Smile at other runners as you wend your way along your route. And don't forget to give a friendly wave to motorists, cyclists, and pedestrians. Miss RM wants to put the kibosh on the rumor that runners aren't friendly. Do your part. It will put a smile on Miss RM's face.



Be mindful of the road -- watch for potholes, fallen or low-hanging branches, debris of any kind -- a pair of Miss RM's white gloves, for example. Being aware of your surroundings will keep you safe and unhurt.

Run with I.D. Anonymity is fine when you go to the mall. Anonymity is not fine when you go out for a run. Miss RM urges you, nay, she beseeches you, to have I.D. with you whenever and wherever you run, even close to home.

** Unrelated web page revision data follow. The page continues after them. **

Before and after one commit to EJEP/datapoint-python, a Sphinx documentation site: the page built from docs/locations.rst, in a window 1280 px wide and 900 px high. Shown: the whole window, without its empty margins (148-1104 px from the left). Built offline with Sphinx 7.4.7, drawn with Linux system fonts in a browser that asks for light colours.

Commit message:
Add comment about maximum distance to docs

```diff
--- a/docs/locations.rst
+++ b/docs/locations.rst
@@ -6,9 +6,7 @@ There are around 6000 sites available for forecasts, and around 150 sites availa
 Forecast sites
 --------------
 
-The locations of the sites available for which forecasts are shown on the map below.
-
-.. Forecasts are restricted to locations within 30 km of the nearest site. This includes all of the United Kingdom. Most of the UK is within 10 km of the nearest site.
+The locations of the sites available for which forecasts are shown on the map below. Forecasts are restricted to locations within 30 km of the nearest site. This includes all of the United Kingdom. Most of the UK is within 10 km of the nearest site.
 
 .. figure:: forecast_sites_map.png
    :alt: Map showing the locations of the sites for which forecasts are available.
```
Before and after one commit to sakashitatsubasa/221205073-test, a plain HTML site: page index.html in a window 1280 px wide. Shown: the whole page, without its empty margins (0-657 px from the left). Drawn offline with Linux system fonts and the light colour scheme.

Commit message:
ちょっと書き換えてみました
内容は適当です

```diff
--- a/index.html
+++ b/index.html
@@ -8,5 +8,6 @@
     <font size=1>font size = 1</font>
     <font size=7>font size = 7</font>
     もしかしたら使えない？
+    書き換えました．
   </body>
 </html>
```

The RRCA has safety guidelines available. For more information on running safely, Miss RM suggests contacting the RRCA office. Miss RM's guidelines go hand in [white-gloved] hand with the RRCA's safety information.



Ah…the majesty of the wooded glen…the pristine beauty of the trail; it's no wonder that runners take to the trails to immerse themselves in the natural splendor that awaits. Take heed: Trails are narrow. If you are running with friends, make sure you move into single file and move to the right side if other runners or walkers want to pass your group.

Don't spoil the beauty you are experiencing by dropping assorted pieces of trash along the trail. Miss RM admonishes: Don't be a Trail Trasher.

Use the "natural facilities" with care. There will be bushes aplenty. Be prudent and pay attention to exactly what plants provide the facilities. Don't subject your tush to the torture of poison ivy, or its cousins, sumac and oak.

"Lions and tigers and bears…oh my." Miss RM doubts you'll meet up with any of those critters, but trail running means being mindful of all sorts of obstacles, ranging from rutted paths to overturned trees to wicked witches. Oops! Cross off the wicked witches unless you're running in the woods near Burkittsville, MD. Watch for animals. Remember that you are a visitor in their habitat. Be respectful of the surroundings.

A gentle reminder: Wear that I.D. and that smile on the trail as well as on the road.



The inside lanes are for the faster runners. These speed demons are training; they're doing repeat miles, or running quarters or halves. They are focused and concentrating on their performance. Don't get in their way. It's not proper track etiquette and it's not safe. You and the aforementioned speed demon could collide. Run in the outer lanes unless you are doing a similar workout. If you hear someone coming up behind you yelling, "Track," move to the right…and move quickly. A group run on the track requires even more mindfulness since there are more of you occupying the track. Stay in the outer lanes, keep your ears open for "Track," and move to the right for faster runners.

Leave your extra running gear and water in the bleachers or off to the side. Don't put them on the edge of the track. They belong out of the way. Miss RM will be peeved if she trips at track's edge, soiling her white gloves and lousing up her speed workout in the process.

Miss RM advises against using any part of the track for stretching or standing. Move off the track to chat and to stretch. Heed Miss RM's advice: Tracks are for running.

Miss RM reminds you not to dare use the track if there's an official school practice taking place. Encourage the kids by applauding their efforts as they practice. It will make them feel good. And you'll feel good doing it.





Chattanooga Track Club • 1014 Dallas Road • Suite 101 • Chattanooga, TN 37405 • (423) 842-6265